The acoustics, too, had the familiar digital ring heard in movie theaters, which don't have the most lifelike sound systems but pump them to the harsh breaking point anyway. This was not a problem with the well-supported voices of the soloists or in the more chamber music-like passages of the orchestra.

But in the big moments, with chorus at full bore, orchestra blaring and, in the Dies Irae, off-stage trumpets adding surround-sound effects, spectacle overwhelmed music, and one began to expect Dolby and THX logos to start flashing over the exit signs.


St.Clair's reading is not unmusical. He rounds phrases well if somewhat generically. He is an appealingly feral presence on the podium, ready to leap with excitement when the score calls for some drama. He values clarity of line and texture. He kept the performance moving without ever seeming to push too hard.

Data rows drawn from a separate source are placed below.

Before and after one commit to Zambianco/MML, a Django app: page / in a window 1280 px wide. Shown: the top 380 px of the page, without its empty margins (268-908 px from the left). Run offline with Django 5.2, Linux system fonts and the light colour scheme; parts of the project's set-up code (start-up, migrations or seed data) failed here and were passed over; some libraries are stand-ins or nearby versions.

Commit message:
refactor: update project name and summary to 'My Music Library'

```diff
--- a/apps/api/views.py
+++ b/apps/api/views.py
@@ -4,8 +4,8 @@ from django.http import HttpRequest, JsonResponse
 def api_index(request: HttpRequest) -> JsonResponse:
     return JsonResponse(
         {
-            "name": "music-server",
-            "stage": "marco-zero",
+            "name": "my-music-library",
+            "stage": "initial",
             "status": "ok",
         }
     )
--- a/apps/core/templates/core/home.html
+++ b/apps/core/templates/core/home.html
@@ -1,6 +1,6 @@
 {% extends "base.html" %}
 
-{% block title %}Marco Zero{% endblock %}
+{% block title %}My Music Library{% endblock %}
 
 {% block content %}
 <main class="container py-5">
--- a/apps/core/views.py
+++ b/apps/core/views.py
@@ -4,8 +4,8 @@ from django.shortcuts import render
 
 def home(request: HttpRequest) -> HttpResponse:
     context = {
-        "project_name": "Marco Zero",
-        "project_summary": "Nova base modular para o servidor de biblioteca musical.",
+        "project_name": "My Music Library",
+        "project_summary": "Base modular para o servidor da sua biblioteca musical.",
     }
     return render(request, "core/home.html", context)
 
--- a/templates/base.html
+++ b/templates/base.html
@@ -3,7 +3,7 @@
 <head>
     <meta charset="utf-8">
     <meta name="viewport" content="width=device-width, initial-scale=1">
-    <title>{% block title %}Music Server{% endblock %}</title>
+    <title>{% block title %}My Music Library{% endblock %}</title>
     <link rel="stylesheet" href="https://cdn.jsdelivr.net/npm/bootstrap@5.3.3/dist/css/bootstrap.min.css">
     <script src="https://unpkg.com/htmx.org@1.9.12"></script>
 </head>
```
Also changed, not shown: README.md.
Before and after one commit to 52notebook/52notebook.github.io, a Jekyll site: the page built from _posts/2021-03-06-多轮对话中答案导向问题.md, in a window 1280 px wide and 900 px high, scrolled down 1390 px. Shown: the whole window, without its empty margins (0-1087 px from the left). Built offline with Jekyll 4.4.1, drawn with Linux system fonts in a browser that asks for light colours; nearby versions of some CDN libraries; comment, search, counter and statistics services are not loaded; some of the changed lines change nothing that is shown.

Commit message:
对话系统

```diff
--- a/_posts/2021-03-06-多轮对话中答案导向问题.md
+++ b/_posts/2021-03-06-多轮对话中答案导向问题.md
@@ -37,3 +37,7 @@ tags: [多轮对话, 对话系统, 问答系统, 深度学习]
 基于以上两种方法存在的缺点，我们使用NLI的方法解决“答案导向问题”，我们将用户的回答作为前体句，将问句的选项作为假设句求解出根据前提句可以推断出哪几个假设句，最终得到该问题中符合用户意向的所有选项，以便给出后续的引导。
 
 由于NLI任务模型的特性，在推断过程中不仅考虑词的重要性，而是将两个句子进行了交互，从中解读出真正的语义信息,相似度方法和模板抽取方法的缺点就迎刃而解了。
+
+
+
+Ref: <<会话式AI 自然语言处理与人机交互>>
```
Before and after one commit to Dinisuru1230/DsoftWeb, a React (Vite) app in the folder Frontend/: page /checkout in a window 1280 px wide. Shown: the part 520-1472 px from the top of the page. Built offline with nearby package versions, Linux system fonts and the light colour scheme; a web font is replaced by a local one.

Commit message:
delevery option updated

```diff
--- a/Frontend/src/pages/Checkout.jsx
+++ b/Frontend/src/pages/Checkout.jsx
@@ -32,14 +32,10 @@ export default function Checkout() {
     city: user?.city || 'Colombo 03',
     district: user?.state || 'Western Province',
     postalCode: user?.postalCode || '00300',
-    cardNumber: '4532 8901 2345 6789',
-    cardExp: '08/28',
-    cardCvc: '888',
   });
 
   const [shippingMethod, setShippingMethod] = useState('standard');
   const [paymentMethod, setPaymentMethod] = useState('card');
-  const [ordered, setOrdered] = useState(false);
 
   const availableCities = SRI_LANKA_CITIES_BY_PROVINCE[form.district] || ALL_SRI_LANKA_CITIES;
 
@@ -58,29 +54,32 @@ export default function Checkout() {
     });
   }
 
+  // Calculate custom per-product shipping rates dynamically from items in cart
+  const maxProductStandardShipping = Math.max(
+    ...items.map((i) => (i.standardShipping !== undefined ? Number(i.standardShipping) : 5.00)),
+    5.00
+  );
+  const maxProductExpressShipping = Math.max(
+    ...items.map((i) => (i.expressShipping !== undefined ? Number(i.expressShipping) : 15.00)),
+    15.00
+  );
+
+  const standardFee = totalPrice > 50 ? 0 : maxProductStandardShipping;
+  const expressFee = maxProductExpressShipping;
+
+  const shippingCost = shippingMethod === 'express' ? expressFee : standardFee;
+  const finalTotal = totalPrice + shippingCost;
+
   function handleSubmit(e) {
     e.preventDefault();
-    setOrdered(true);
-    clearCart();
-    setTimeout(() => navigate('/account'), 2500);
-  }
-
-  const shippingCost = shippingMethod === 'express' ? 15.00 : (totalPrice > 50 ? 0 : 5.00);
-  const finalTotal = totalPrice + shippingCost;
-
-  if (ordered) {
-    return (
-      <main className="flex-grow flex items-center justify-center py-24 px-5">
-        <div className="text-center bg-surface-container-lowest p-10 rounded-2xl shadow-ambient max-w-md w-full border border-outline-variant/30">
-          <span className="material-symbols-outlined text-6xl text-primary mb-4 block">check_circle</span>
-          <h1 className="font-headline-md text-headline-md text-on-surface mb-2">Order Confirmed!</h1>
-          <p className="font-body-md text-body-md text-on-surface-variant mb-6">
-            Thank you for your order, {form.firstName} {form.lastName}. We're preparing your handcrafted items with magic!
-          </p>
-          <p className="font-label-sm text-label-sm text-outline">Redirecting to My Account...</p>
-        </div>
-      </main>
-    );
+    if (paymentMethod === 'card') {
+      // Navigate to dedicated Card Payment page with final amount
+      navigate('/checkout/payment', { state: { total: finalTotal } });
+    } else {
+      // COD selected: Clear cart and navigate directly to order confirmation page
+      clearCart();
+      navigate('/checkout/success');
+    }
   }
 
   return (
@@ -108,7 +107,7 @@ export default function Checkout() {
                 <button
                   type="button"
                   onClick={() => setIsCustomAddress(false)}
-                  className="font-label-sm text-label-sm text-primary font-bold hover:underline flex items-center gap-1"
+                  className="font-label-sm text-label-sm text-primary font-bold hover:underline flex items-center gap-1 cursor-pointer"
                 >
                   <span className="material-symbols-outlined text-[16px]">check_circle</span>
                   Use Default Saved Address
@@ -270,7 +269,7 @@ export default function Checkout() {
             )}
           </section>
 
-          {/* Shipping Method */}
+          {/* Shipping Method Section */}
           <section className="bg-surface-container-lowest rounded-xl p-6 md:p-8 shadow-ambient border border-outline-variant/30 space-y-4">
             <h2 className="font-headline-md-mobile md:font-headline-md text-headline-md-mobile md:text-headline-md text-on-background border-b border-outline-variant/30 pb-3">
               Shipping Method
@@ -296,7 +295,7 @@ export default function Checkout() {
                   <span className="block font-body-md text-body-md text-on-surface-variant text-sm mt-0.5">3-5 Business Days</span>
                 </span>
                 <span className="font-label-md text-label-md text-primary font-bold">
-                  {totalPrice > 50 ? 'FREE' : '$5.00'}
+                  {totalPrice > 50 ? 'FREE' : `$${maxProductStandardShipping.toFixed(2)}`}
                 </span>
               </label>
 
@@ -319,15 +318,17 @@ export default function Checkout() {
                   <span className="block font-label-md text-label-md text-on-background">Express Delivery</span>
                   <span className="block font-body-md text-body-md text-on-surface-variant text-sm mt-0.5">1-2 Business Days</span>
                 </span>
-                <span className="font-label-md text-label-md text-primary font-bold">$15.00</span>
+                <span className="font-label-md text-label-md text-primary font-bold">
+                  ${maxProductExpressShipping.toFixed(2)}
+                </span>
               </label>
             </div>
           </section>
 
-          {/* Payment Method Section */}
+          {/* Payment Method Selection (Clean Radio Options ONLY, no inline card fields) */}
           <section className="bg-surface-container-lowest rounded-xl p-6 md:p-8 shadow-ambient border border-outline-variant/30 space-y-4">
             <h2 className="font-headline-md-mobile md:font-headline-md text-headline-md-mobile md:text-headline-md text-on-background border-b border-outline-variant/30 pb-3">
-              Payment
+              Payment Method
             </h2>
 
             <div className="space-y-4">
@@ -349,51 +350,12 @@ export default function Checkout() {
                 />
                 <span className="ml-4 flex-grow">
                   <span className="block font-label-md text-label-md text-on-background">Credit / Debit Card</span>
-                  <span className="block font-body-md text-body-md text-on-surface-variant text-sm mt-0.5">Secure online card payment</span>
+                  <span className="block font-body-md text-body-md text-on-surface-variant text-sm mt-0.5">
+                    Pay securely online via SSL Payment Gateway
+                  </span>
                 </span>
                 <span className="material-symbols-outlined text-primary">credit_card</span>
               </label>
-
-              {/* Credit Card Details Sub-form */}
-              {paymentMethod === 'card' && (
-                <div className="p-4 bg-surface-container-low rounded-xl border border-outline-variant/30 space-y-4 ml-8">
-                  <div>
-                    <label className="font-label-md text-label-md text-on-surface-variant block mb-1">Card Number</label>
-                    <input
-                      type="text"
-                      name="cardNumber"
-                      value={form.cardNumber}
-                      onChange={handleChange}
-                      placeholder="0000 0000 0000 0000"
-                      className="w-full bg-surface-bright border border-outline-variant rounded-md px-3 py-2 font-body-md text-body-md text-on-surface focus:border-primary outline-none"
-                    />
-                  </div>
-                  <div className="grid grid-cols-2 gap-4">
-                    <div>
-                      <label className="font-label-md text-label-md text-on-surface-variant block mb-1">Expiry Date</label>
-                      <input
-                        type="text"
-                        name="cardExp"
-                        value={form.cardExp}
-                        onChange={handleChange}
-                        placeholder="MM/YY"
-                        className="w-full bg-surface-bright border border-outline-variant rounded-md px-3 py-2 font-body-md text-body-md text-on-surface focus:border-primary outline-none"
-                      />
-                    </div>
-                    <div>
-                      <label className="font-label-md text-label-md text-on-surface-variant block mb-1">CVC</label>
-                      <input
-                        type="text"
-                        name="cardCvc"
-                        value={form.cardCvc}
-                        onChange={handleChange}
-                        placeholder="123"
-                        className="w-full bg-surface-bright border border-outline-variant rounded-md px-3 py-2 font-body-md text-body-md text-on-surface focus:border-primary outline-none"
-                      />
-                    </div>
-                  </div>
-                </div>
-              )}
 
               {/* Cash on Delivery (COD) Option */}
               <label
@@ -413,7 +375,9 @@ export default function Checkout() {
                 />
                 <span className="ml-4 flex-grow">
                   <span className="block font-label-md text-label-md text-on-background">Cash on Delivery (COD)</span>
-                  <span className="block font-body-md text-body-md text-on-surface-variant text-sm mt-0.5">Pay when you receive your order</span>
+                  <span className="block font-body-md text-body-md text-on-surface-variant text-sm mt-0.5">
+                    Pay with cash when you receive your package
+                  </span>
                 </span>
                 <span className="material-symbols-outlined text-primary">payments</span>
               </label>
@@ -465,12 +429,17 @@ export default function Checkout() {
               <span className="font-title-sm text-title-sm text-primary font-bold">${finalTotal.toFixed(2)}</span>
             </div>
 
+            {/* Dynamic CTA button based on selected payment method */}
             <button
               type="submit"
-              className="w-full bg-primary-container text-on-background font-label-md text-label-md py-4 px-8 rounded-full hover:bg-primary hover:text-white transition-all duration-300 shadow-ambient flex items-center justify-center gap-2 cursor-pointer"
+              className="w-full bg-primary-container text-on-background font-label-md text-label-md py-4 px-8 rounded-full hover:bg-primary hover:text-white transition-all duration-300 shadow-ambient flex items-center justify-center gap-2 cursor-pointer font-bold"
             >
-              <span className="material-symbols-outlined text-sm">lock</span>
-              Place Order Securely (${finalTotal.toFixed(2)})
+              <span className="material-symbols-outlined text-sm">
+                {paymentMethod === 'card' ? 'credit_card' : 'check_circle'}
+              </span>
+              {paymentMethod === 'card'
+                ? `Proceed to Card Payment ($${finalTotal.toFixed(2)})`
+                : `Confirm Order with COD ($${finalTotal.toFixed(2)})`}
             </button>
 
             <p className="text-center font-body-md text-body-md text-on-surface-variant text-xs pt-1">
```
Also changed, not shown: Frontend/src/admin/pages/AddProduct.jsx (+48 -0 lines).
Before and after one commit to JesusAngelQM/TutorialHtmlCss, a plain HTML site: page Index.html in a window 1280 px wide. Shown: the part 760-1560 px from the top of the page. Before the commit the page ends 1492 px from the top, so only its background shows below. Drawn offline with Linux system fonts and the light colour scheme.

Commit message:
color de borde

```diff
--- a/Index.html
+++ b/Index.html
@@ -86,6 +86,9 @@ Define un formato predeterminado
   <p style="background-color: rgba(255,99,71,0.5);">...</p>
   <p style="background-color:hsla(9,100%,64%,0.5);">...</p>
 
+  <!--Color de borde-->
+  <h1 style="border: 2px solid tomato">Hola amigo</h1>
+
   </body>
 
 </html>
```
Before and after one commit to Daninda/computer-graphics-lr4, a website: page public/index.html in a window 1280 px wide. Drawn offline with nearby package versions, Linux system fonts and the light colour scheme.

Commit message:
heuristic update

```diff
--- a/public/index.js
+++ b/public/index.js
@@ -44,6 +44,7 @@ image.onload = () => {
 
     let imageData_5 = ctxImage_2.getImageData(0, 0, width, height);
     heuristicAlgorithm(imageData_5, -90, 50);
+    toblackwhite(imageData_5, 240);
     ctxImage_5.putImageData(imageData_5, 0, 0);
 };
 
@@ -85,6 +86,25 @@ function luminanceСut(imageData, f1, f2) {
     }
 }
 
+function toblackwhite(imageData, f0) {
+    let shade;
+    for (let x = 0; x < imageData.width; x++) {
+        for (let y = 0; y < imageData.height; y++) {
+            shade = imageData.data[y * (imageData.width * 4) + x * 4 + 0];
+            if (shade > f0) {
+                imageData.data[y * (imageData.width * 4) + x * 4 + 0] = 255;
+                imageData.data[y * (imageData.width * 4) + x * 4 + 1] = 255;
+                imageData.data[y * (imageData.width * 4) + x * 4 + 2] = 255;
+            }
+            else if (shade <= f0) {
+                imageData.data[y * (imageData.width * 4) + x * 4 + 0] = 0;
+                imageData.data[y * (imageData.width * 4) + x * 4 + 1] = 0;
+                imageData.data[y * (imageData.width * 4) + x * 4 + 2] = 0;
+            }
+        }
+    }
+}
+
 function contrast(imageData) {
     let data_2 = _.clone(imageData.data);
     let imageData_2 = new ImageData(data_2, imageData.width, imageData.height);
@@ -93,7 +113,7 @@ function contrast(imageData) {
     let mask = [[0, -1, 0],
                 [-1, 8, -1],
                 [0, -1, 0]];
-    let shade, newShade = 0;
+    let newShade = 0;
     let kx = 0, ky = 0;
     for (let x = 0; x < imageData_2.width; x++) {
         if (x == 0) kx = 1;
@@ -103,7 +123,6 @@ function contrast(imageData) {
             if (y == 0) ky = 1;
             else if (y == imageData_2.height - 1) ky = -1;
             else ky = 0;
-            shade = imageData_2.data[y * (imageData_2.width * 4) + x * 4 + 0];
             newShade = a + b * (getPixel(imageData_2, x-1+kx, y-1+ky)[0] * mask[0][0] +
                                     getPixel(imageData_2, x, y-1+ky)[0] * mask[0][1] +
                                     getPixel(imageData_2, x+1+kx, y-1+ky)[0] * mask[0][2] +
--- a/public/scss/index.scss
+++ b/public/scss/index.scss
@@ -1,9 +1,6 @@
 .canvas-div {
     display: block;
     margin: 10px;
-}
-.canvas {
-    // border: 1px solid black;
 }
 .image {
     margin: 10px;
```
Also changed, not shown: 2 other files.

And the approach just might have worked if there had been more communication with the musicians and more immediacy in the sound. One heard, instead, a big machine keeping itself together, as if an orchestra playing and chorus singing the right notes at the right time with pretty much the right inflections and dynamics would be enough to explain the music.

Equally a problem was that the soloists did not seem to be singing about anything. One heard in the voices of mezzo-soprano Barbara Dever, tenor Stephen O'Mara and bass Brian Matthews not texts expressed so much as the advise of vocal coaches.

These are decent Verdi voices that work hard to maintain the proper support at the proper moment, bland security taking the place of dynamic daring or drama. But, in fact, there is even danger in that, as when O'Mara had moments of insecurity and had nothing to fall back on.

Camillia Johnson did more. She is a promising dramatic soprano. She can soar, and she can sing with tenderness. She was responsible for what thrills the evening produced. But she, too, would not commit herself to the drama. She sang the final Libera Me beautifully and comfortably, no terror to resolve, as if there were nothing to worry about when the lights came up.

Los Angeles Times Articles